DATA RECORDS »
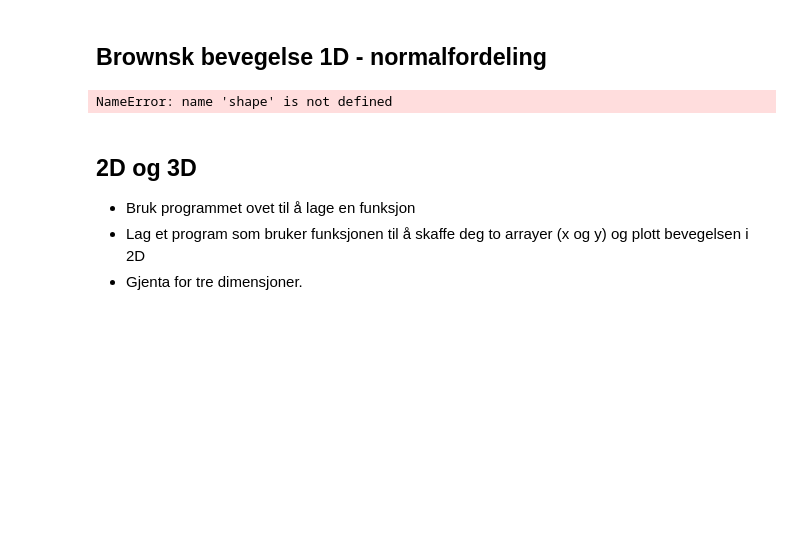
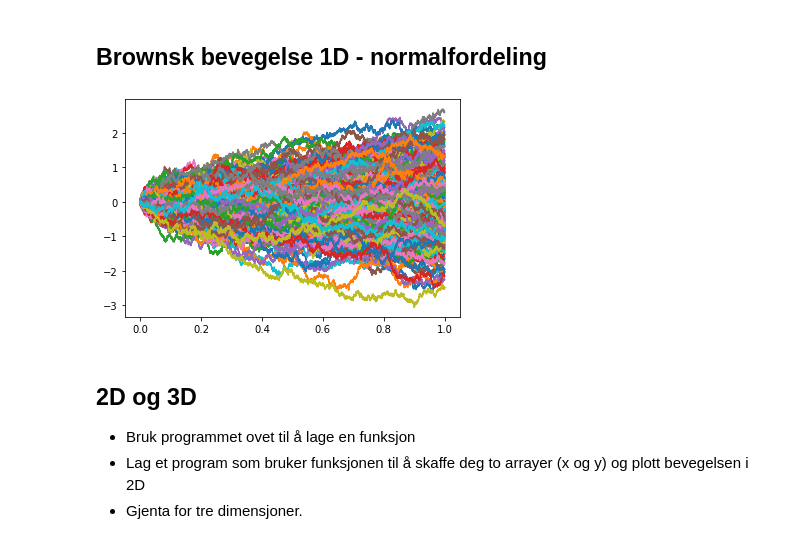
Before and after one commit to LektorB/ProgMod, a Jupyter notebook: stokastiskemodeller.ipynb, the cells around one changed output. Cells and saved outputs as stored; diff of their text form; code cells hidden in the pictures; blank space fills up the shorter version.

Commit message:
fikset shape

```diff
--- a/stokastiskemodeller.ipynb
+++ b/stokastiskemodeller.ipynb
@@ -67,19 +67,19 @@ Hva er det største antall kast med terning og sannsynligheten er mer en 50% for
 # %%
 import numpy as np
 import matplotlib.pyplot as plt
 
-N = 100000
+N = 10000
 T = 1
 t = np.linspace(0,T,N)
 dt = t[1]-t[0]
-d = 5
+d = 300
 
 dB = np.random.normal(0,np.sqrt(dt),size=(N-1,d))
-B0=np.zeros(shape(1,d))
+B0=np.zeros(shape = (1,d))
 B = np.concatenate((B0, np.cumsum(dB,axis=0)),axis=0)
 plt.plot(t,B);
 # %% [output]
-NameError: name 'shape' is not defined
+[figure, added]
 # %% [markdown]
 ## 2D og 3D
 * Bruk programmet ovet til å lage en funksjon
```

TASK PROMPT » Find the word "ipynb" in the entries and show each line where it is found.

ANSWER BOX »
Before and after one commit to LektorB/ProgMod, a Jupyter notebook: stokastiskemodeller.ipynb, the cells around one changed output. Cells and saved outputs as stored; diff of their text form; code cells hidden in the pictures; blank space fills up the shorter version.
--- a/stokastiskemodeller.ipynb
+++ b/stokastiskemodeller.ipynb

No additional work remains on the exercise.